THE TASK: Give an unaltered copy of the listing below, minus its pictures.

─── SUPPLIED MATERIAL ───

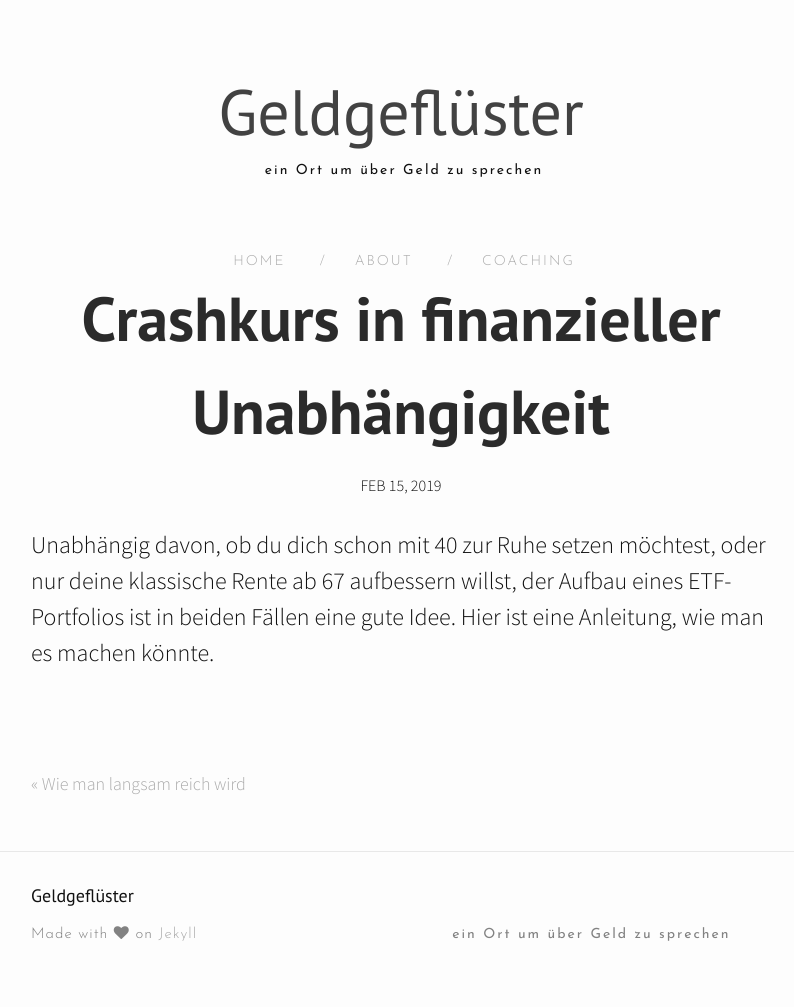
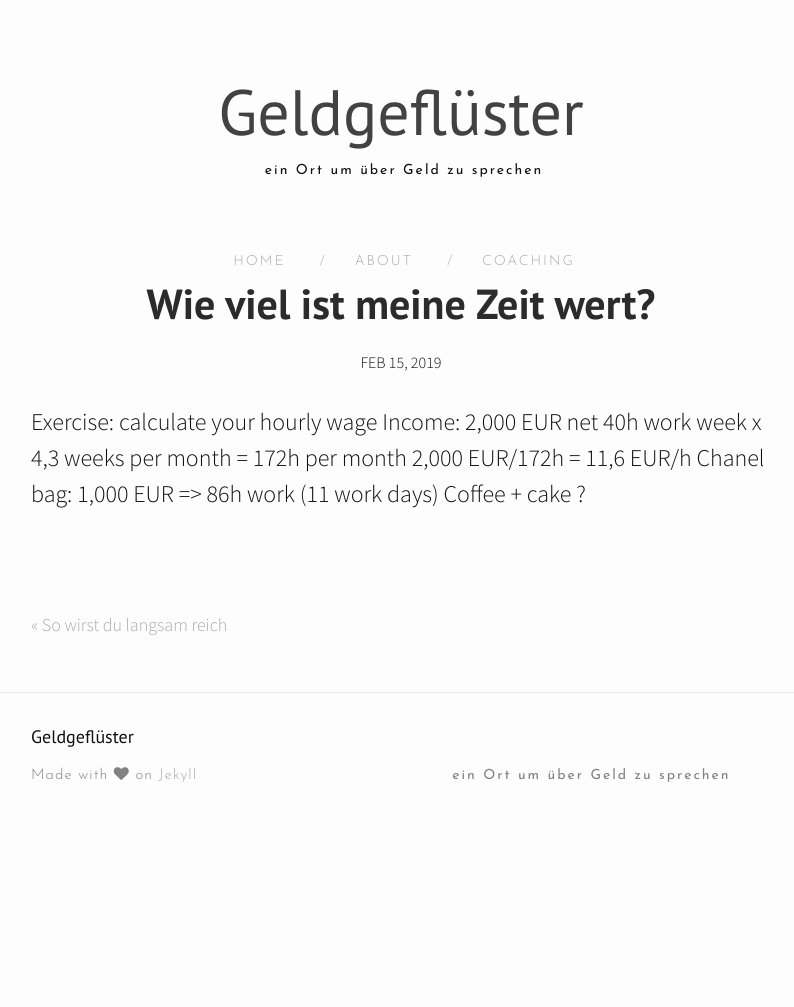
Before and after one commit to rikezahnpasta/rikezahnpasta.github.io, a Jekyll site: the page built from _posts/2019-02-15-PlanungETFEinkommen.md, in a window 1280 px wide. Shown: the whole page, without its empty margins (239-1033 px from the left). Built offline with Jekyll 4.4.1, drawn with Linux system fonts in a browser that asks for light colours; nearby versions of some CDN libraries; after the commit the page ends 900 px from its top, so only the background shows below that.

Commit message:
Change post title font

```diff
--- a/_posts/2019-01-27-Wie man langsam reich wird.md
+++ b/_posts/2019-01-27-Wie man langsam reich wird.md
@@ -1,6 +1,6 @@
 ---
 layout: post
-title:  "Wie man langsam reich wird"
+title:  "So wirst du langsam reich"
 date:   2019-01-27 12:09:53 +0100
 categories: ETF, Sparen
 ---
--- a/_posts/2019-02-15-PlanungETFEinkommen.md
+++ b/_posts/2019-02-15-PlanungETFEinkommen.md
@@ -1,8 +1,13 @@
 ---
 layout: post
-title:  "Crashkurs in finanzieller Unabhängigkeit"
+title:  "Wie viel ist meine Zeit wert?"
 date:   2019-02-15 12:09:53 +0100
 categories: ETF, Sparen
 ---
 
-Unabhängig davon, ob du dich schon mit 40 zur Ruhe setzen möchtest, oder nur deine klassische Rente ab 67 aufbessern willst, der Aufbau eines ETF-Portfolios ist in beiden Fällen eine gute Idee. Hier ist eine Anleitung, wie man es machen könnte.
+Exercise: calculate your hourly wage
+Income: 2,000 EUR net
+40h work week x 4,3 weeks per month = 172h per month
+2,000 EUR/172h = 11,6 EUR/h
+Chanel bag: 1,000 EUR => 86h work (11 work days)
+Coffee + cake ?
--- a/css/style.scss
+++ b/css/style.scss
@@ -512,7 +512,7 @@ pre {
   margin-bottom: $spacing-unit;
 }
 .post-title {
-  font-size: 62px;
+  font-size: 42px;
 
   text-align: center;
   font-family: "PT Sans";
```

───

ANSWER BOX:
Before and after one commit to rikezahnpasta/rikezahnpasta.github.io, a Jekyll site: the page built from _posts/2019-02-15-PlanungETFEinkommen.md, in a window 1280 px wide. Shown: the whole page, without its empty margins (239-1033 px from the left). Built offline with Jekyll 4.4.1, drawn with Linux system fonts in a browser that asks for light colours; nearby versions of some CDN libraries; after the commit the page ends 900 px from its top, so only the background shows below that.

Commit message:
Change post title font

```diff
--- a/_posts/2019-01-27-Wie man langsam reich wird.md
+++ b/_posts/2019-01-27-Wie man langsam reich wird.md
@@ -1,6 +1,6 @@
 ---
 layout: post
-title:  "Wie man langsam reich wird"
+title:  "So wirst du langsam reich"
 date:   2019-01-27 12:09:53 +0100
 categories: ETF, Sparen
 ---
--- a/_posts/2019-02-15-PlanungETFEinkommen.md
+++ b/_posts/2019-02-15-PlanungETFEinkommen.md
@@ -1,8 +1,13 @@
 ---
 layout: post
-title:  "Crashkurs in finanzieller Unabhängigkeit"
+title:  "Wie viel ist meine Zeit wert?"
 date:   2019-02-15 12:09:53 +0100
 categories: ETF, Sparen
 ---
 
-Unabhängig davon, ob du dich schon mit 40 zur Ruhe setzen möchtest, oder nur deine klassische Rente ab 67 aufbessern willst, der Aufbau eines ETF-Portfolios ist in beiden Fällen eine gute Idee. Hier ist eine Anleitung, wie man es machen könnte.
+Exercise: calculate your hourly wage
+Income: 2,000 EUR net
+40h work week x 4,3 weeks per month = 172h per month
+2,000 EUR/172h = 11,6 EUR/h
+Chanel bag: 1,000 EUR => 86h work (11 work days)
+Coffee + cake ?
--- a/css/style.scss
+++ b/css/style.scss
@@ -512,7 +512,7 @@ pre {
   margin-bottom: $spacing-unit;
 }
 .post-title {
-  font-size: 62px;
+  font-size: 42px;
 
   text-align: center;
   font-family: "PT Sans";
```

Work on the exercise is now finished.